Task item:
In the entries below, how many lines hold the string "MaxHP"? Give only the number.
##### Material to process #####
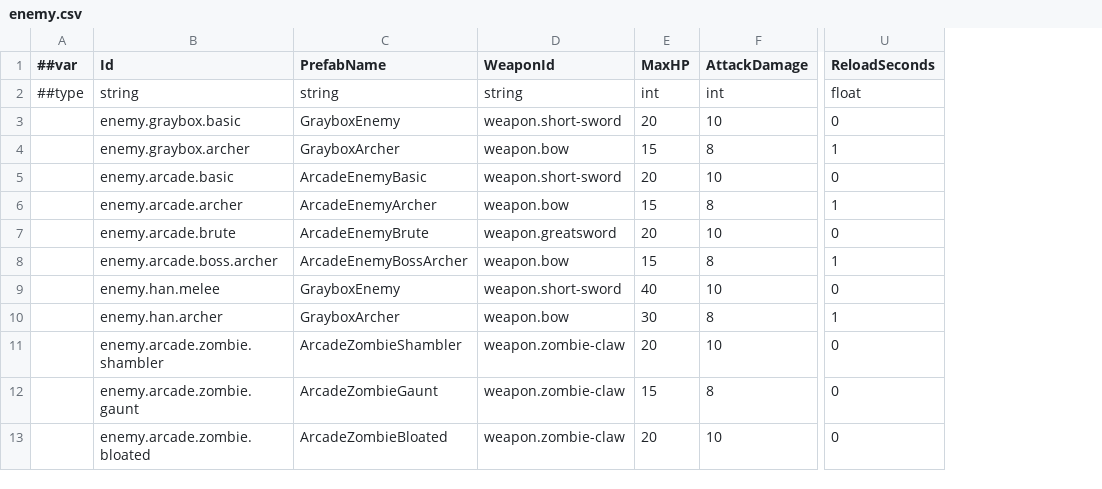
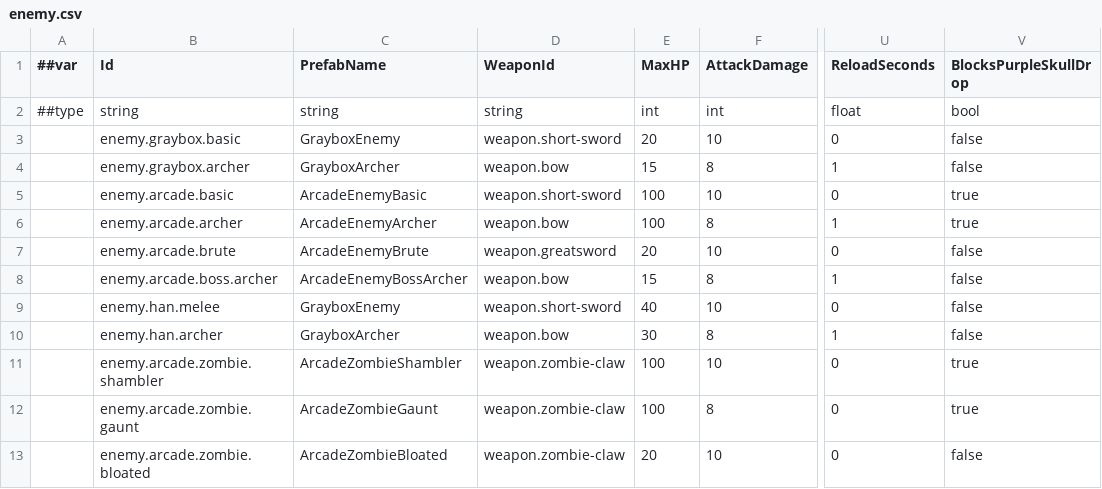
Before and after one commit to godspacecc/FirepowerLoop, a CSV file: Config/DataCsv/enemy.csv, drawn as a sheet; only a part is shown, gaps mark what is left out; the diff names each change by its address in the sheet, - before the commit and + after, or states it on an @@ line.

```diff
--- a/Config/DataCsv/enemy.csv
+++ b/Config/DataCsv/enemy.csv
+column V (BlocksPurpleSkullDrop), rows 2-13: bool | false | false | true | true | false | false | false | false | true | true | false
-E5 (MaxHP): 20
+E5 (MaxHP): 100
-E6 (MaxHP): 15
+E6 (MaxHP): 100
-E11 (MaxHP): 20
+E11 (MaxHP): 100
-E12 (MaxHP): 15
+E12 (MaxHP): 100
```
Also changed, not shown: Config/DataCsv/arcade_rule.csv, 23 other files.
#####
##### Material to process #####
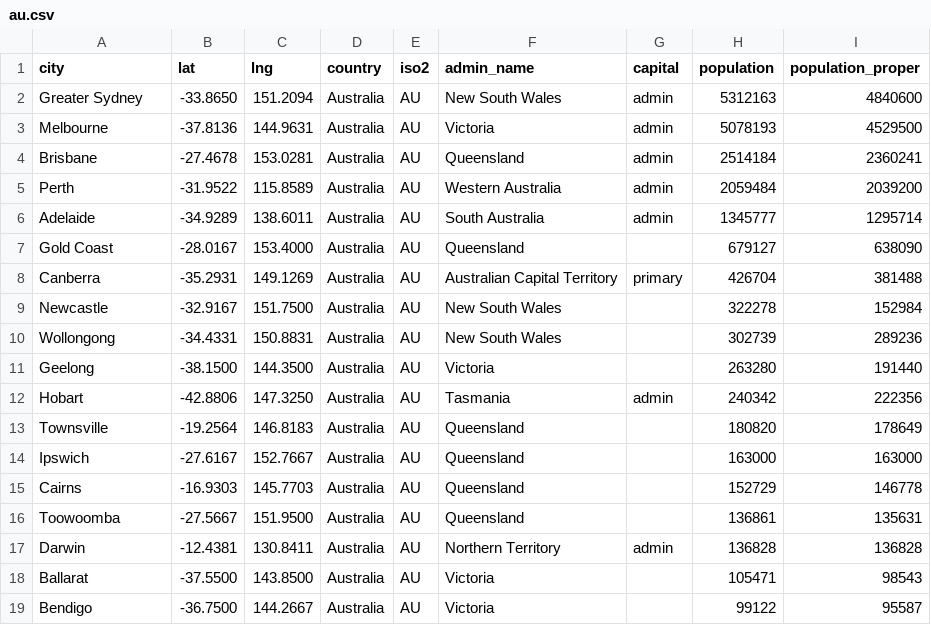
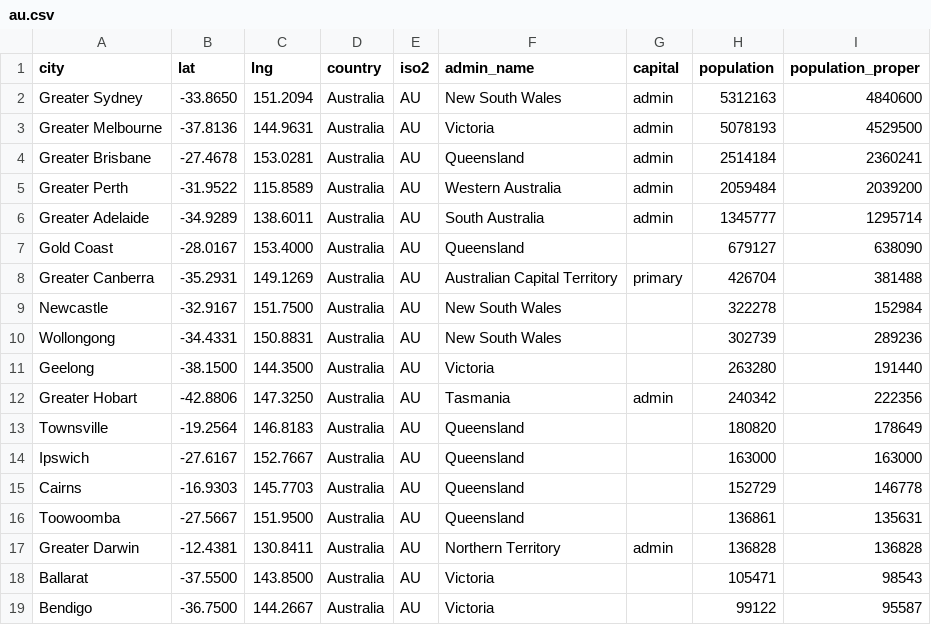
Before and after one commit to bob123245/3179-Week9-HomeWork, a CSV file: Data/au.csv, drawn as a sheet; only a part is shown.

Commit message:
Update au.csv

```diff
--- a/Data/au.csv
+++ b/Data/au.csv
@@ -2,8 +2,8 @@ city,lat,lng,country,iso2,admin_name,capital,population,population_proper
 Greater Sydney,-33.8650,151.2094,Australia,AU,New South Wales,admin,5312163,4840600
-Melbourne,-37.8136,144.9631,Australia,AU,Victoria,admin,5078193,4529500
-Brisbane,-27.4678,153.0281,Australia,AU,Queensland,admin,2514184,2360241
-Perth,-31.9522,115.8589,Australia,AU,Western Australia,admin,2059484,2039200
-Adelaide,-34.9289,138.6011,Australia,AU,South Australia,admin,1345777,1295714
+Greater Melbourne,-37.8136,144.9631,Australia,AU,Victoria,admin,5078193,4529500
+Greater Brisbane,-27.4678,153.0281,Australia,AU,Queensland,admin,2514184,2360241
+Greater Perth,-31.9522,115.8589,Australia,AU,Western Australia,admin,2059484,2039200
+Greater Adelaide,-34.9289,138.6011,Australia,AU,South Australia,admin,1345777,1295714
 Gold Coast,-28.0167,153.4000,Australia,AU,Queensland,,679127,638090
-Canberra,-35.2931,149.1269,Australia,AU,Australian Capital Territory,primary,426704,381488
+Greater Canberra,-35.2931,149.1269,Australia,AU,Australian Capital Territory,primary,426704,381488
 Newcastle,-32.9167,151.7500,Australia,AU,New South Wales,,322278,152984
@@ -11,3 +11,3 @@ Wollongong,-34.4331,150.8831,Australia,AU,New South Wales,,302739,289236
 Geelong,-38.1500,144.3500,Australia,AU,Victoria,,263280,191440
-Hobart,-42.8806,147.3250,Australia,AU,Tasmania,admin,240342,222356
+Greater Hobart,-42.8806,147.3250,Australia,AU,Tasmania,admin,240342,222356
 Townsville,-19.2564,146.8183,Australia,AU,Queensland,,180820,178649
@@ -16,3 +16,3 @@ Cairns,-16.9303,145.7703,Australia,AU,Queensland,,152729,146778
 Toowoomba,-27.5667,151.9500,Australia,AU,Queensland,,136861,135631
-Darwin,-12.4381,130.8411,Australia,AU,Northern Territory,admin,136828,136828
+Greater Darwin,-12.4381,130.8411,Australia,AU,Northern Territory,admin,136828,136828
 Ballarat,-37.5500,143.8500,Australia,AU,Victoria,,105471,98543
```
#####
Response area:
8